I would just add that he said that he believed that India rejected the MiG-35 as a finalist for the MMRCA tender because they wanted to diversify their supplies. He also noted that Russia and India are full and equal partners in building and designing the T-50 fifth generation fighter and that when serial production of these planes begins, they plan to have two parallel production lines, one in each country. He noted that the T-50 will fly at the 2011 MAKS air show but will not be on display there. He was hopeful that such planes could be sold to countries in Southeast Asia, Latin America, and perhaps Africa. The plan is to start building the planes by 2015, while also continuing to build the various descendants of the Su-27 (i.e. the Su-34 and the Su-35) for another 15 years. He mentioned the possibility of upgrading some of these 4th generation airplanes with 5th generation technology.
On the question of arms sales to former Soviet republics, Richard describes the official as saying the following:
In contrast, he argued that Russian defense companies saw few good commercial opportunities in many former Soviet republics. Their defense budgets are so small that they can only afford to buy a few modern systems. Many of these purchases are discounted or subsidized by the Russian government as a means of bolstering the regional security ties. The CEO, however, acknowledged that Russian firms do have opportunities to service and upgrade these countries’ existing Soviet-origin weapons. In the case of modern aircraft, such servicing and upgrades can be very lucrative. But some of these states, such as Kazakhstan, have pursued what he considered the mistaken policy of having firms from Belarus service their warplanes simply to save money despite the inferior quality of work.

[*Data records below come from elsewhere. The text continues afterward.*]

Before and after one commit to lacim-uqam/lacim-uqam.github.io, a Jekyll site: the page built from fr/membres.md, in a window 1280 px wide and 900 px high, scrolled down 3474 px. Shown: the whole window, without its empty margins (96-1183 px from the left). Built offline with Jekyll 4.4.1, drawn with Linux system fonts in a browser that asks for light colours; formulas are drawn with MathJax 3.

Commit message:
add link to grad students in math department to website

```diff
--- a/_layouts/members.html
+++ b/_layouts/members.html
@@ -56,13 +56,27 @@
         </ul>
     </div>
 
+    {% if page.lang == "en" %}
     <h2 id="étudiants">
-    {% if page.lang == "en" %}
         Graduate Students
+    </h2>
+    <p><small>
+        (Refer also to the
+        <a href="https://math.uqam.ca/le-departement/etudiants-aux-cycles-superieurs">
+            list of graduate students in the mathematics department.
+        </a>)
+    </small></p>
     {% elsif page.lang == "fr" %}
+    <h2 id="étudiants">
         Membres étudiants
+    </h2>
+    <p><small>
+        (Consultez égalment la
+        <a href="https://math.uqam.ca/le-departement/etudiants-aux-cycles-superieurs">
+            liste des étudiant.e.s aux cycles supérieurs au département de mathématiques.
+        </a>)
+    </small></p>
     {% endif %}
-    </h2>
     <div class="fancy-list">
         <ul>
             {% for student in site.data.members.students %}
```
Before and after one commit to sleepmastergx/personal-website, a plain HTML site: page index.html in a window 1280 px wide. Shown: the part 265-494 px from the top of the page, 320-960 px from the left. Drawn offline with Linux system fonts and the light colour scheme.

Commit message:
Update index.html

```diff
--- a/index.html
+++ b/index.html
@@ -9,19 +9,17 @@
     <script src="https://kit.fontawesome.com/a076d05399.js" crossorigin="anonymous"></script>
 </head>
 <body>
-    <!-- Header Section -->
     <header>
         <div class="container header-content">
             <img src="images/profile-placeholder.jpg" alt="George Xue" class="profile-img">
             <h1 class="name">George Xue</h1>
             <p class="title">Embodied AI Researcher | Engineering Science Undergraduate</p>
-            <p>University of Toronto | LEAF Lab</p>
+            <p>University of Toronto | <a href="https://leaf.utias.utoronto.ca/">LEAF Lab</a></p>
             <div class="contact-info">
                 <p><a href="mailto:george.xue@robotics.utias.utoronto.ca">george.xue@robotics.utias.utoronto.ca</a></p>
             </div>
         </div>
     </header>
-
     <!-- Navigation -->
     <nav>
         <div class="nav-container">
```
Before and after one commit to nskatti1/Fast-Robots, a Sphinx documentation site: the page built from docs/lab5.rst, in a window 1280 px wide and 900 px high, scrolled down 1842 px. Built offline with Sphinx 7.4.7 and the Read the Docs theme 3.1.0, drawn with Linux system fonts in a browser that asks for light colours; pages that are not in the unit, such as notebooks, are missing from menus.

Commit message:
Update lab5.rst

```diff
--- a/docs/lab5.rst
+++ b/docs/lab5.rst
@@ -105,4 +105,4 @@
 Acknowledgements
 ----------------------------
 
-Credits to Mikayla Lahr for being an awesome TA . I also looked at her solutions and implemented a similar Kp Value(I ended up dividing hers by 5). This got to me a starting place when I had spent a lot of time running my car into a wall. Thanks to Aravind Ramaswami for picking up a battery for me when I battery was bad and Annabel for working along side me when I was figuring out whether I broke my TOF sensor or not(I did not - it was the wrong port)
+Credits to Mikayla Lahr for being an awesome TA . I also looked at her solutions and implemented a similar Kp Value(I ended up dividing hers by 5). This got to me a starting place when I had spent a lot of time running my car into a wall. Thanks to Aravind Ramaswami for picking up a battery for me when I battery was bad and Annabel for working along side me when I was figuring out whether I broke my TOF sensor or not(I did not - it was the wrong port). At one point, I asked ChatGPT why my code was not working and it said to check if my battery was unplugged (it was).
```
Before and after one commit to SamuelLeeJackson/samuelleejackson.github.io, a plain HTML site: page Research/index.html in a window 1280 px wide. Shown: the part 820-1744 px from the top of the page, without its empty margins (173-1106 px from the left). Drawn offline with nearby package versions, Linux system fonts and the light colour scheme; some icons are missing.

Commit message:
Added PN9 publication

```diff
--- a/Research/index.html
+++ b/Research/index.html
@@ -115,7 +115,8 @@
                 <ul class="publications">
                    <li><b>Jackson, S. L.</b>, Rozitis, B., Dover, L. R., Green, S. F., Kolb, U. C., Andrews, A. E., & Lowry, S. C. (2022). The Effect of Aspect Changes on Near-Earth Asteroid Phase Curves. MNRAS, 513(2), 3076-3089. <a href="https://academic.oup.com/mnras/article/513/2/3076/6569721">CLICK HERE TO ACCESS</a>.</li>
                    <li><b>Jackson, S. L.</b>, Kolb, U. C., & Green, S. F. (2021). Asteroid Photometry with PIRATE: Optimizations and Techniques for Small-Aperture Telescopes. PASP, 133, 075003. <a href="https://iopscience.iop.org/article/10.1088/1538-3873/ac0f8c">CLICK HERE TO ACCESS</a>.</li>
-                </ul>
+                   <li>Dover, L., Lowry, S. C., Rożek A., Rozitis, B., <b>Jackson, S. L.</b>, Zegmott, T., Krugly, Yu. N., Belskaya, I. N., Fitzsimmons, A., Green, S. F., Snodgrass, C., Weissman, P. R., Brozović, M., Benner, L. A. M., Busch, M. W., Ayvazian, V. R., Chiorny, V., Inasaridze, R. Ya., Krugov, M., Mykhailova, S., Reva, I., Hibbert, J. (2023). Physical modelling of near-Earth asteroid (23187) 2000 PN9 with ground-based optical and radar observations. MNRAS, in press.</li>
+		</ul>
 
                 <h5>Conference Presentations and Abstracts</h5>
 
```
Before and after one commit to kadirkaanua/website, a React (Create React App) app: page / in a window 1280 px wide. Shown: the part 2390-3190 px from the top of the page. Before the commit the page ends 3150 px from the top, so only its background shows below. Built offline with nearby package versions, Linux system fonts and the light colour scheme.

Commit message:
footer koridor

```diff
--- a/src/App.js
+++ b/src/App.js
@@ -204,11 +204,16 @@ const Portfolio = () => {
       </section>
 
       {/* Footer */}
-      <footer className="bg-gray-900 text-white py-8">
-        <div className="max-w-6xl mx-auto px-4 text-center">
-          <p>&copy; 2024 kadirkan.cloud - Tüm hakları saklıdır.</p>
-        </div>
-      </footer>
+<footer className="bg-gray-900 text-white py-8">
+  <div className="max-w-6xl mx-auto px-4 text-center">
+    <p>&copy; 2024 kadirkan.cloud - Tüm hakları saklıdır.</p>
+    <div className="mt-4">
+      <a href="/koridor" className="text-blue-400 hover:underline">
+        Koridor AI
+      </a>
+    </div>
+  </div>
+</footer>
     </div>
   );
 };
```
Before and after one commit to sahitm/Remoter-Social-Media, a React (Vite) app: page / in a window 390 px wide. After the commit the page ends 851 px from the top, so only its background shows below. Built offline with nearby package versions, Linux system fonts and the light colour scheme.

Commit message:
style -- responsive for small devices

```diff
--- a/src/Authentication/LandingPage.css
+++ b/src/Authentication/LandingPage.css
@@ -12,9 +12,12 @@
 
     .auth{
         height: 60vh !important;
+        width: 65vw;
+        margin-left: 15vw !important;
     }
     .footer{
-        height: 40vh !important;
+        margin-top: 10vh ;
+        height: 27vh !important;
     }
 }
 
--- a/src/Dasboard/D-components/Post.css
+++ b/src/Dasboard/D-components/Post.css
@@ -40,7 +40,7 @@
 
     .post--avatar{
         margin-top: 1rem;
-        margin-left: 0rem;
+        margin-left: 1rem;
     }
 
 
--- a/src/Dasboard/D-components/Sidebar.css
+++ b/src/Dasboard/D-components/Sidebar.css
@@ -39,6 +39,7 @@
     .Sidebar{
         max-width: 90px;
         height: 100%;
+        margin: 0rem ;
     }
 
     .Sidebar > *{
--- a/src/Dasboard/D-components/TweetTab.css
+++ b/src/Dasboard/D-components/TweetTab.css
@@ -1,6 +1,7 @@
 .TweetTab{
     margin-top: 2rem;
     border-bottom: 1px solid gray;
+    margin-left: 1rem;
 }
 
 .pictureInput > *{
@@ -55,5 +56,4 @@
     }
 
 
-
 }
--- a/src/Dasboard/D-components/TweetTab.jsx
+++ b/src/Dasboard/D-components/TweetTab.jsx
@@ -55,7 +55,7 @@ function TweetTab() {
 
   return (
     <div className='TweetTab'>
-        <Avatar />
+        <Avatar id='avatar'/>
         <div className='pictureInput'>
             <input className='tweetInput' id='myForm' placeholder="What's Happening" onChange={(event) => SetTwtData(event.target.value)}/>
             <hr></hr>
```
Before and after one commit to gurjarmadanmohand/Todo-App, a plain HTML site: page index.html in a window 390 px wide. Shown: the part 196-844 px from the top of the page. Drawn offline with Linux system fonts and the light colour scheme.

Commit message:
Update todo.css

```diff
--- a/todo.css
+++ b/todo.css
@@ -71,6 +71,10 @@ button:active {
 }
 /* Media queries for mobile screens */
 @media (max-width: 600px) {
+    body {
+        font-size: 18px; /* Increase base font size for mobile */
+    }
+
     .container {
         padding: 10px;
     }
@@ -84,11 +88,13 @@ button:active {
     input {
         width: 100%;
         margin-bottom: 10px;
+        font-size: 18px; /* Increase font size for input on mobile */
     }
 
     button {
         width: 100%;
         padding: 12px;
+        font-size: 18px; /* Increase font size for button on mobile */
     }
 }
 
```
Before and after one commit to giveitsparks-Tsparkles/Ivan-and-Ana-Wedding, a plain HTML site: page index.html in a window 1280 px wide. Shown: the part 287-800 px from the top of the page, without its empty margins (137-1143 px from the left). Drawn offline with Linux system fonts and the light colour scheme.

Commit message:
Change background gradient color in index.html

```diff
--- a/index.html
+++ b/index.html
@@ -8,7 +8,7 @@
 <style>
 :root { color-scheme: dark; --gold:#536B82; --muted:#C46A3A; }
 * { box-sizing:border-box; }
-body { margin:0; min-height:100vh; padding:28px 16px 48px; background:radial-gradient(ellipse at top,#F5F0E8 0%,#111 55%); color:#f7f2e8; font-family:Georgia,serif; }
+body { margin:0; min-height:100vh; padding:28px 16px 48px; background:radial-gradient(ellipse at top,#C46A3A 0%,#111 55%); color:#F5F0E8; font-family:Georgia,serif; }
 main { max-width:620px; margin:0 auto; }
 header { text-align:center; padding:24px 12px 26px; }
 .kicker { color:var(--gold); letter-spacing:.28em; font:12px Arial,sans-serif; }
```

One last note from Richard on the official’s perceptions of competition from European arms manufacturers.
Finally, he confirmed that Russian arms sellers did not consider European military aircraft manufacturers as major competitive threats. Although their planes were often of very high quality, they were typically very expensive due to limited production runs (resulting from the small size of the European domestic markets) and to high European labor and manufacturing costs. (The fact that Eurofighter and Dassault have made it to the final round of the Indian multi-role fighter competition, while the Russian entry did not, presumably explains his critical remarks about the Indians not appreciating that their defense relationship with Russia must be a two-way street.)
Thanks to Richard for permission to cite large chunks of his post. It’s worth reading the whole thing. I’ll try to wrap this series of reports up by the end of the week. There are two more to go — one on missile defense and one on the panel on prospects for international cooperation.